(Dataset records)
+---+

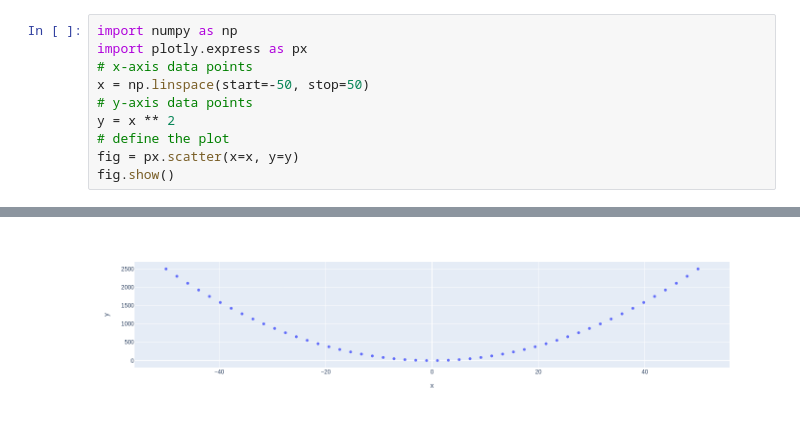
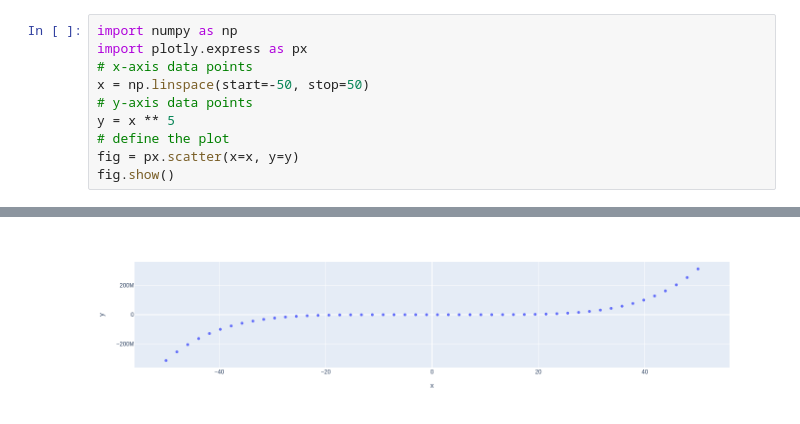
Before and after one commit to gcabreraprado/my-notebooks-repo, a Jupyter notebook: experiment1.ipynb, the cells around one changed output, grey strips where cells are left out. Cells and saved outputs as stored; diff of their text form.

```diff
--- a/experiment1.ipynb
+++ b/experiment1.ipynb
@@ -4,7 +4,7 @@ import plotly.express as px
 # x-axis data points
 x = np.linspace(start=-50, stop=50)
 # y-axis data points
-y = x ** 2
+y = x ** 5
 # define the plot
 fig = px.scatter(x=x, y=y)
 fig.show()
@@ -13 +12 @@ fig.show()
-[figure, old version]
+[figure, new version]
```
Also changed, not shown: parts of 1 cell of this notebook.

+---+

:: TASK DETAILS ::
Give back each of the records above word for word, apart from the pictures.

:: EXERCISE ANSWER ::
Before and after one commit to gcabreraprado/my-notebooks-repo, a Jupyter notebook: experiment1.ipynb, the cells around one changed output, grey strips where cells are left out. Cells and saved outputs as stored; diff of their text form.

```diff
--- a/experiment1.ipynb
+++ b/experiment1.ipynb
@@ -4,7 +4,7 @@ import plotly.express as px
 # x-axis data points
 x = np.linspace(start=-50, stop=50)
 # y-axis data points
-y = x ** 2
+y = x ** 5
 # define the plot
 fig = px.scatter(x=x, y=y)
 fig.show()
@@ -13 +12 @@ fig.show()
-[figure, old version]
+[figure, new version]
```
Also changed, not shown: parts of 1 cell of this notebook.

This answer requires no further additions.